5. ICYMI: Bob Walsh's candid assessment of Barack Obama's presidency; the union leader says he has buyer's remorse over backing Obama over Hillary Clinton in 2008.
6. An attack this week by a would-be interview subject on ABC6 reporter Abbey Niezgoda and her cameraman attracted broad sympathy and national attention, from Gawker to the West Coast. The story got such broad play since we live in a video age, and it's not every day you see pit bulls pursuing a reporter at their owner's direction. A freelance reporter (h/t Felice Freyer) had a different perspective, calling the story a triumph of entertainment over news: "In this case, it turned out to be the kind of entertainment we devour in this country. A disheveled black woman attacks a pretty white newswoman with a rock and two dogs. Some people will watch this and have their bigoted assumptions reaffirmed. What I saw affirmed my despair for the business I once loved, and the things I did while under its spell."
7. Victor Capellan, one of the prospective hopefuls to succeed Taveras at City Hall, is stepping up his fundraising. He's got a June 14 event in mid-town Manhattan (a city where he used to work) and a June 25 time at the Roots Cultural Center on Westminster Street.
9. It was a good week for Eric Hyers, who managed David Cicilline's two winning congressional campaigns. Hyers' latest client won a competitive state Senate primary race in New Jersey, and he's now back in New England, helming a run for a candidate, state Senator Karen Spilka of Ashland, seeking to fill the seat of longtime Massachusetts Representative Edward Markey.
10. Three separate visions for reshaping the EDC, and just a few weeks left in the legislative session? Sounds about right (by which I mean unsurprising).
11. If you read one overview on the debate over defaulting on 38 Studios' bonds, make it this one by Ted Nesi.
12. Speaking of issues of default and subsidy, will a request for public dollars be part of a long-sought parking garage by the Garrahy Courthouse?
13. When leaders in the RI Senate praise the collegiality of that chamber, it's hard to not point out the meager presence of Republicans (5) in the Senate.
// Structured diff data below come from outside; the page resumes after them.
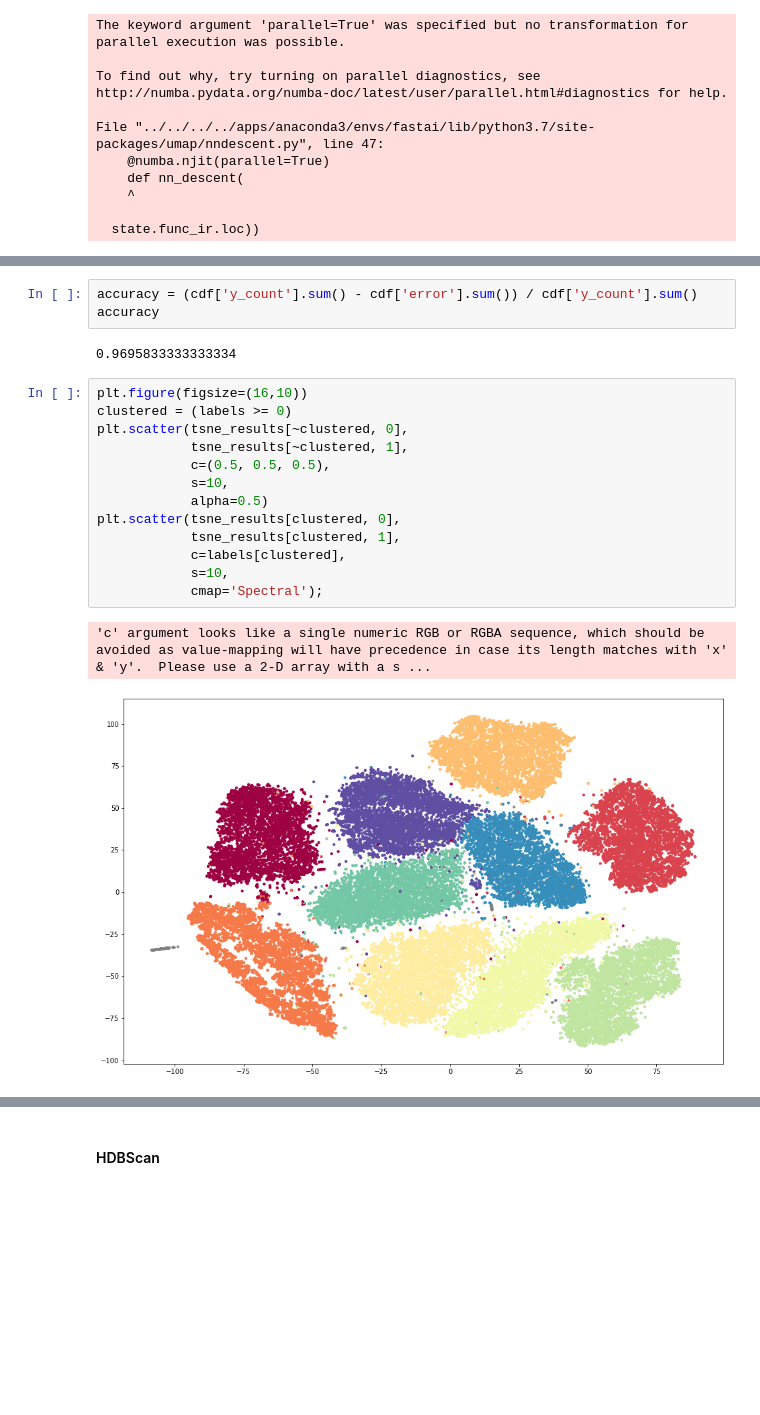
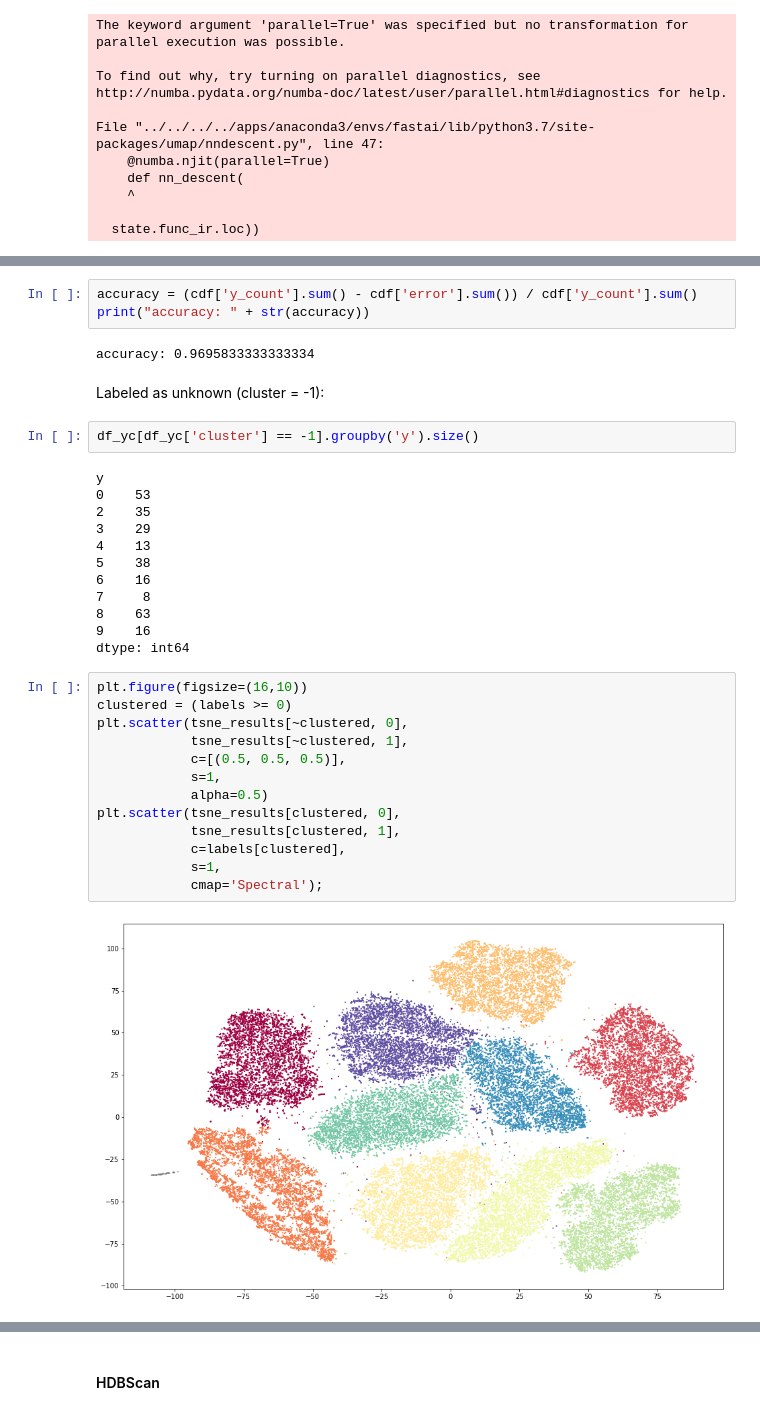
Before and after one commit to botkop/mnist-embedding, a Jupyter notebook: notebooks/mnist-embedding-autoencoder.ipynb, the cells around one changed output, grey strips where cells are left out. Cells and saved outputs as stored; diff of their text form; blank space fills up the shorter version.

```diff
--- a/notebooks/mnist-embedding-autoencoder.ipynb
+++ b/notebooks/mnist-embedding-autoencoder.ipynb
@@ -463,22 +502,37 @@ cdf
 | 95 | 9 | 5 | 5732 | 5949 | 217 | 0.037858 |
 # %%
 accuracy = (cdf['y_count'].sum() - cdf['error'].sum()) / cdf['y_count'].sum()
-accuracy
+print("accuracy: " + str(accuracy))
 # %% [output]
-0.9695833333333334
+accuracy: 0.9695833333333334
+# %% [markdown]
+Labeled as unknown (cluster = -1):
+# %%
+df_yc[df_yc['cluster'] == -1].groupby('y').size()
+# %% [output]
+y
+0    53
+2    35
+3    29
+4    13
+5    38
+6    16
+7     8
+8    63
+9    16
+dtype: int64
 # %%
 plt.figure(figsize=(16,10))
 clustered = (labels >= 0)
 plt.scatter(tsne_results[~clustered, 0],
             tsne_results[~clustered, 1],
-            c=(0.5, 0.5, 0.5),
-            s=10,
+            c=[(0.5, 0.5, 0.5)],
+            s=1,
             alpha=0.5)
 plt.scatter(tsne_results[clustered, 0],
             tsne_results[clustered, 1],
             c=labels[clustered],
-            s=10,
+            s=1,
             cmap='Spectral');
 # %% [output]
-'c' argument looks like a single numeric RGB or RGBA sequence, which should be avoided as value-mapping will have precedence in case its length matches with 'x' & 'y'.  Please use a 2-D array with a s ...
-[figure, old version]
+[figure, new version]
```
Also changed, not shown: parts of 8 cells of this notebook.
Yet the caucus gained national attention thanks to a story broken by RIPR, and Bloomberg (h/t John Marion) says "super-minorities" can make their impact felt. (Another prominent local example came when a small GOP contingent in the House enabled John Harwood to move up to speaker in 1993.)